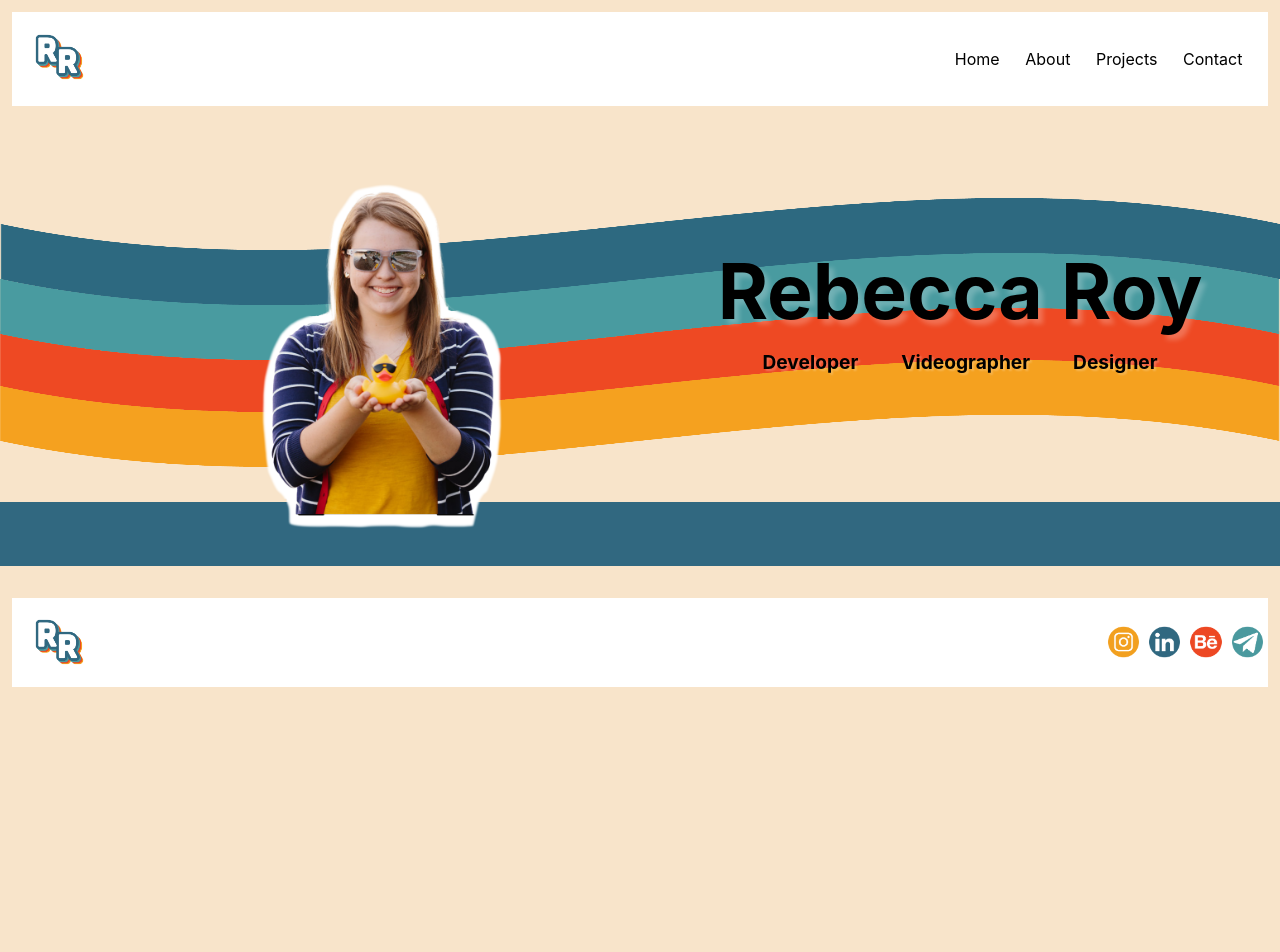
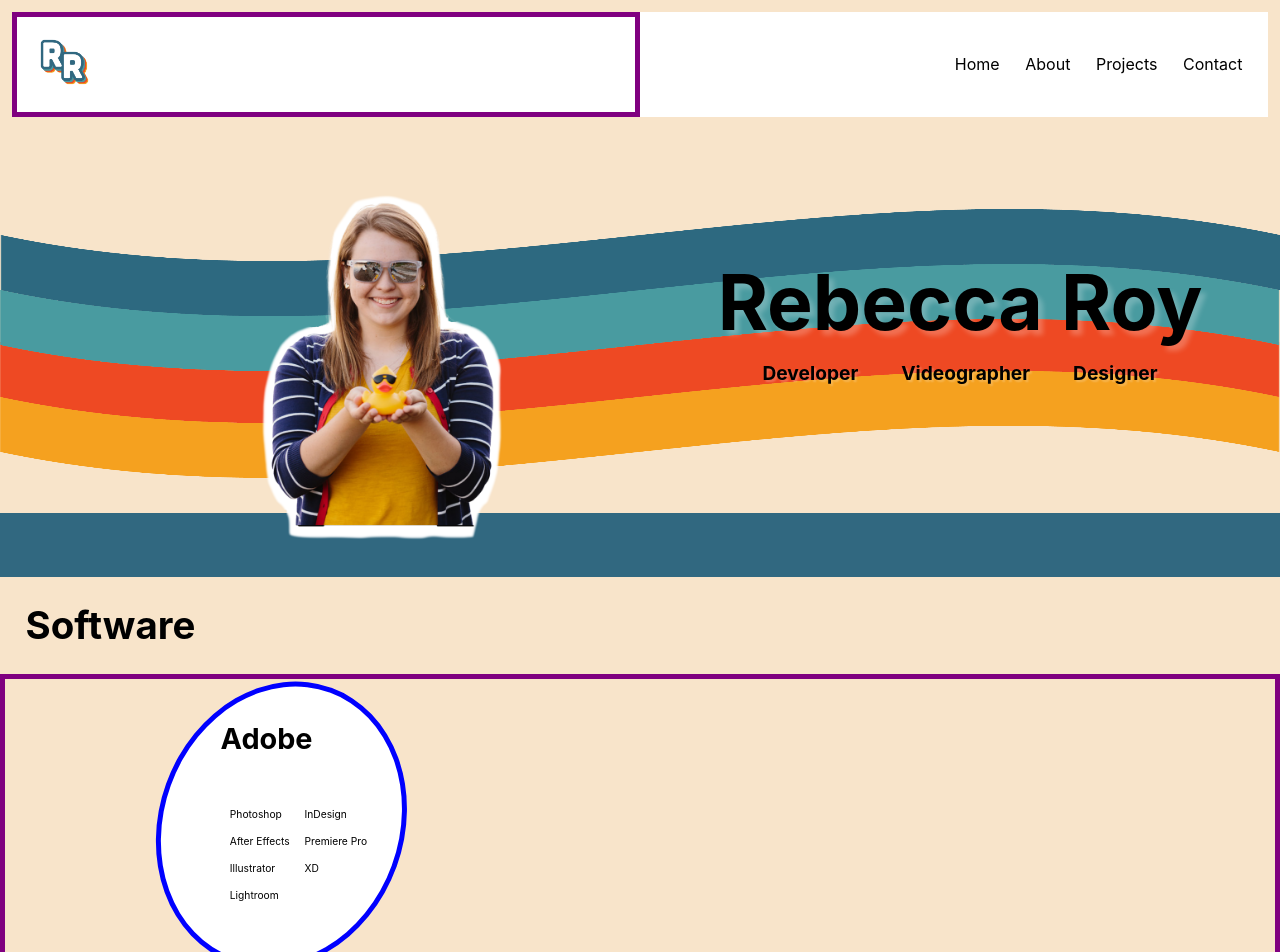
Before and after one commit to RRoyStudio/RRoy-Portfolio, a React (Create React App) app in the folder portfolio/: page / in a window 1280 px wide. Shown: the top 952 px of the page. Before the commit the page ends 800 px from the top, so only its background shows below. Built offline with nearby package versions, Linux system fonts and the light colour scheme.

Commit message:
12-3/Home-edit

```diff
--- a/portfolio/src/Comp/Software.css
+++ b/portfolio/src/Comp/Software.css
@@ -0,0 +1,92 @@
+
+
+
+tbody, tr, td, th{
+    background-color: transparent;
+    border: none;
+}
+
+
+table{
+    rotate: -10deg;
+    background-color: transparent;
+    padding: 1vw;
+    margin-top: 0;
+    font-size: .8vw;
+    position: relative;
+    left: 1vw;
+
+    @media screen and (max-width: 500px) {
+        font-size: 1.5vw;
+        position: relative;
+        left: .5vw;
+    }
+}
+
+
+
+th, td {
+        border-collapse: "collapse";
+        padding: .5vw;
+}
+
+
+.adobe-table{
+    border: none;
+    background-color: transparent;
+
+}
+
+.colmn1{
+    margin-bottom: 0;
+    font-size: 1.5vw;
+    border: purple solid 5px;
+    width: 1fr;
+}
+
+.colmn1-container{
+    background-color: white;
+    border: blue solid 5px;
+    width: fit-content ;
+    border-radius: 50%;
+    height:20vw;
+    padding: 1vw;
+    align-content: center;
+    rotate: 20deg;
+    margin-left: 12vw;
+    margin-bottom: 3vw;
+
+
+    @media screen and (max-width: 500px) {
+        height: 30vw;
+        width: 20vw;
+        text-align: center;
+        display: inline-block;
+        position: relative;
+        left: 2vw;
+    }
+
+}
+
+.adobe-h2 {
+    padding: 1vw;
+    padding-bottom: 0;
+    margin-bottom: 0;
+    margin-top: 0;
+    text-align: center;
+    rotate: -20deg;
+    width:fit-content;
+    background-color: transparent;
+
+
+    @media screen and (max-width: 500px) {
+        font-size: 2.5vw;
+        position: relative;
+        left: 2vw;
+    }
+}
+
+.software-h2{
+    margin: 2vw;
+    font-size: 3vw;
+}
--- a/portfolio/src/Comp/Software.js
+++ b/portfolio/src/Comp/Software.js
@@ -1,27 +1,73 @@
-import React from 'react';
-import './Software.css';
+import React from "react";
+import "./Software.css";
+
+const adobe_programs = [
+  "Photoshop",
+  "InDesign",
+  "After Effects",
+  "Premiere Pro",
+  "Illustrator",
+  "XD",
+  "Lightroom",
+];
+
+
+function adobe_table() {
+    const column1 = [];
+    const column2 = [];
+
+    // Split programs between two columns
+    for (let i = 0; i < adobe_programs.length; i++) {
+      if (i % 2 === 0) {
+        column1.push(adobe_programs[i]);
+      } else {
+        column2.push(adobe_programs[i]);
+      }
+    }
+
+    // Create rows with two columns
+    const rows = [];
+    for (let i = 0; i < Math.max(column1.length, column2.length); i++) {
+      rows.push(
+        <tr key={i}>
+          <td >{column1[i] || ""}</td>
+          <td >{column2[i] || ""}</td>
+        </tr>
+      );
+    }
+
+    return (
+      <table>
+        <tbody>{rows}</tbody>
+      </table>
+    );
+  }
+
+adobe_table();
 
 function Software() {
   return (
     <div className="Software">
       <div className="container">
         <div className="row">
+            <h2 className="software-h2">Software</h2>
           <div className="colmn1">
             <div className="colmn1-container">
-                            <h2> </h2>
-                            </div>
+              <h2 className="adobe-h2">Adobe</h2>
+                <table className="adobe-table" style={{background: 'transparent'}}>{adobe_table()}</table>
+
             </div>
             <div className="colmn2">
-                        <div className="colmn2-container">
-                        </div>
+              <div className="colmn2-container"></div>
             </div>
             <div className="colmn3">
-                        <div className="colmn3-container">
+              <div className="colmn3-container"></div>
             </div>
           </div>
         </div>
       </div>
     </div>
-    );}
+  );
+}
 
-    export default Software
+export default Software;
```
Lines whose indentation alone changed are shown as unchanged.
-*-*-
Which lines above hold the string "border"? Show each of them.

**RESULT OF THE TASK:**
+    border: none;
+        border-collapse: "collapse";
+    border: none;
+    border: purple solid 5px;
+    border: blue solid 5px;
+    border-radius: 50%;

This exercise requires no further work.